Walpurgisnacht

Sequential woodcuttings
Location
Banned from the forum
Pronouns
He/Him
"Unfortunately, the bad fairy made him a shit."

Prime Ministers of Great Britain:

1976-1979: James Callaghan (Labour)
1979-1988: David Owen, Field Marshal Roland Gibbs, and Joe Gormley (Government of National Preservation)
1988-2004: David Owen (Social Democratic)
def 1988:(Majority) Derek Holland (National Front), Mike Hicks (CPGB), Edward Goldsmith (PEOPLE), Geoffrey Dickens (Moral Legion), various scattered independents
def 1992:(Majority) Nick Crane (National Front), Edward Goldsmith (PEOPLE), Nina Temple (CPGB), Geoffrey Dickens (Moral League), Bill Bland (CPGB-Anti-Revisionist), Derek Holland (Political Soldiers)

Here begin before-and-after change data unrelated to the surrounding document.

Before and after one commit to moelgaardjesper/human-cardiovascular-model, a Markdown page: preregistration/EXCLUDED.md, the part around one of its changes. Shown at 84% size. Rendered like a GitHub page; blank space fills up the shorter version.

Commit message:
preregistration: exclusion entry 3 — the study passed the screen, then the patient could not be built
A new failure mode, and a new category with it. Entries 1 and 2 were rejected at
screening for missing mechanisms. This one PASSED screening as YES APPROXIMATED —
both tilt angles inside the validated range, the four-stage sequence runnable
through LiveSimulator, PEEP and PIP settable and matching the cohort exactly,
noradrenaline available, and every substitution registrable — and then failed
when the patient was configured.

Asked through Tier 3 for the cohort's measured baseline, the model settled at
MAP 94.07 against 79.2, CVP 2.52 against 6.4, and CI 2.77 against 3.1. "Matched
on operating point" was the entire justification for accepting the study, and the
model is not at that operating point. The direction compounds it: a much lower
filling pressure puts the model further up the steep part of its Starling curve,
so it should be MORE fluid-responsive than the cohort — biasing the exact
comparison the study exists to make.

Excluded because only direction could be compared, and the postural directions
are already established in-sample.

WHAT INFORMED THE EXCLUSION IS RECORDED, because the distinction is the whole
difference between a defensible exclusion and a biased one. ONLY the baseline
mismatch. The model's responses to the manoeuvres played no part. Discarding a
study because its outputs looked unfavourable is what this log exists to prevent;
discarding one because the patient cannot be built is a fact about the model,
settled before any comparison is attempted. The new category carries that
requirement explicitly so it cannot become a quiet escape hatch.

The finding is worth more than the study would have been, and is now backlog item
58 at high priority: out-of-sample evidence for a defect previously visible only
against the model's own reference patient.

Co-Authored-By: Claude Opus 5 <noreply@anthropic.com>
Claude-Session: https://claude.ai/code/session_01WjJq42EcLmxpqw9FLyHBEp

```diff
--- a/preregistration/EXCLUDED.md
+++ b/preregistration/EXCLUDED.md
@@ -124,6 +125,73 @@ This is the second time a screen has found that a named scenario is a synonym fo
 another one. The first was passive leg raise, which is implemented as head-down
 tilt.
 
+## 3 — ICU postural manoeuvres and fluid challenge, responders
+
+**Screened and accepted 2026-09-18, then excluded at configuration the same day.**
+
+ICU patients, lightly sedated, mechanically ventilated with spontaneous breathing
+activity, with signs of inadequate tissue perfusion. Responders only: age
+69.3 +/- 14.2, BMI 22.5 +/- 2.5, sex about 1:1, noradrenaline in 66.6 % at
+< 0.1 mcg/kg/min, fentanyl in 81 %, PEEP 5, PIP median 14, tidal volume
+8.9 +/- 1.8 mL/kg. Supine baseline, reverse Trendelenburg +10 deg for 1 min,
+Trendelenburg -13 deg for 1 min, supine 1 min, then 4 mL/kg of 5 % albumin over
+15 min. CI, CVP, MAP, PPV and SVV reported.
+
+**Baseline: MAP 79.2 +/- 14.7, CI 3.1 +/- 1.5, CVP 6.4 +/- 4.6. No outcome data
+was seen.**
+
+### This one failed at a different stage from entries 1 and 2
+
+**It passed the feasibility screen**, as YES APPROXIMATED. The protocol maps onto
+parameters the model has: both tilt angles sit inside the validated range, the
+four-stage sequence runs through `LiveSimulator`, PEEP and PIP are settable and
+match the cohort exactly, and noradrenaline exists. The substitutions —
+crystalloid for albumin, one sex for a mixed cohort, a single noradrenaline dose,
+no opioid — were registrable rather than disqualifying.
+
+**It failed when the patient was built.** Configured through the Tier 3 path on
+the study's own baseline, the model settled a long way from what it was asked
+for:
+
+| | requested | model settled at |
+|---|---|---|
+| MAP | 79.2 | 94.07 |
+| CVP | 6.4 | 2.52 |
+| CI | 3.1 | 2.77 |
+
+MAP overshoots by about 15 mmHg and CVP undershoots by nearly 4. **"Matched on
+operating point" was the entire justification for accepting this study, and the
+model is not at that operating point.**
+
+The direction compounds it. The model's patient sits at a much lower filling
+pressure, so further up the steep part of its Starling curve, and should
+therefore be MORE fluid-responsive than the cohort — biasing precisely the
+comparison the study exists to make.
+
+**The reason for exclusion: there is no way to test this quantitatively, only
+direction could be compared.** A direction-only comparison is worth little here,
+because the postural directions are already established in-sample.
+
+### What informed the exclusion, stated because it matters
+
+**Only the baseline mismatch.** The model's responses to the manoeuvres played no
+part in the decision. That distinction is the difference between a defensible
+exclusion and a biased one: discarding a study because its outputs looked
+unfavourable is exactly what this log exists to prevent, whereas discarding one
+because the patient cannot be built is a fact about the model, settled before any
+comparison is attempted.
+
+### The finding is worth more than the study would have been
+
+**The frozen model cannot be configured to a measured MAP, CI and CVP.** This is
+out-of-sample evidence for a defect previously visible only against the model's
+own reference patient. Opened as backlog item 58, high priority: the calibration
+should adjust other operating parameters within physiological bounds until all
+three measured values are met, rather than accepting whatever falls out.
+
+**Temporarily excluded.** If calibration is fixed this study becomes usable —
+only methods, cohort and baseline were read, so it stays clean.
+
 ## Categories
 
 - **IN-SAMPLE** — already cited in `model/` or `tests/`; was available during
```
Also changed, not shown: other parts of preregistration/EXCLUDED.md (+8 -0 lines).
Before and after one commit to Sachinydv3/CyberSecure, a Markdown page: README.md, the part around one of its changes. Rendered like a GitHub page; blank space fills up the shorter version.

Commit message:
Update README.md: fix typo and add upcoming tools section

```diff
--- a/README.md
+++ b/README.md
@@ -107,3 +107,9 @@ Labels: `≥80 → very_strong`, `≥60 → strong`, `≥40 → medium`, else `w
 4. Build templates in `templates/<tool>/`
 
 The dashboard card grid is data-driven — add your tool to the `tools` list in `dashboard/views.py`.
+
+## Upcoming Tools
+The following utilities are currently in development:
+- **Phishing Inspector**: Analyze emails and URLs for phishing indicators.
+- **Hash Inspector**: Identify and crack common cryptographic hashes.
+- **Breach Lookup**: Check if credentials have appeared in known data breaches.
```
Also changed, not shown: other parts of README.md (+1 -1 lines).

def 1996:
(Majority) Tony Whittaker ("Green" PEOPLE), Nina Temple (CPGB), Nick Griffin (Moral Soldiers), John Papworth ("Red" PEOPLE), Bill Bland (CPGB-Anti-Revisionist), "KING MOB" (Abolish The State)
def 2000:(Majority) Sara Parkin (Green), Nick Griffin (Moral Soldiers), Dave Cook & Penny Kemp (C&PPGB-Coalition of Leftist Forces), Nina Temple (Independent CPGB), Harpal Brar (CPGB-Anti-Revisionist), David Myatt (Third Position), David Icke (Divinity International)
2004-2010: Zac Goldsmith (Green)
def 2004: (Majority) David Owen (Social Democratic), Nick Griffin (Moral Soldiers), Penny Kemp & Terry Fields (Coalition of Leftist Forces), Michael Reid (Christian Soldiers), Nina Temple (CPGB), David Icke (Divinity International), Harpal Brar (CPGB-Anti-Revisionist), David Myatt (Third Position), Peter Mandelson (Unite4Change)
def 2008:
(Minority) David Owen (Social Democratic), Hilary Wainwright & Dave Nellist (Coalition of Leftist Forces), Michael Reid (Christian Soldiers), David Icke (Divinity International), David Copeland (Moral Soldiers), Harpal Brar (CPGB-Anti-Revisionist)
2010-2018: David Owen (Social Democratic)
def 2010:(Majority) Zac Goldsmith (Green), Hilary Wainwright & Benjamin Zephaniah (British Section of the 5th Internationale), David Icke (Divinity International), Bruno Quintavalle (Christian Soldiers), Harpal Brar (CPGB-Anti-Revisionist), Alan Woods (Communist Worker's Party), Robert Cottage (Moral Soldiers), Minette Batters (Agrarian Justice)
def 2014:(Coalition with Christian Soldiers) Simon Hughes (Green), Benjamin Zephaniah & Linda Smith (British Section of the 5th Internationale), David Icke (Divinity International), Alan Craig (Christian Soldiers), Charlie Kimber (Communist Worker's Party), Minette Batters (Agrarian Justice), Roger Nettleship (CPGB-Anti-Revisionist)
2018-XXXX: Adam Afryie (Green)
def 2018: (Majority) David Owen (Social Democratic), David Icke (Divinity International), Mark Serwotka & Faiza Shaheen (British Section of the 5th Internationale), Alan Craig (Christian Soldiers), Spencer Pitfield (Agrarian Justice), Aaron Bastani (21st Century Socialism), Josh Jackson (CPGB-Anti-Revisionist), Chris Lythgoe (British Defence Political Army), Steve Hedley (Communist Worker's Party)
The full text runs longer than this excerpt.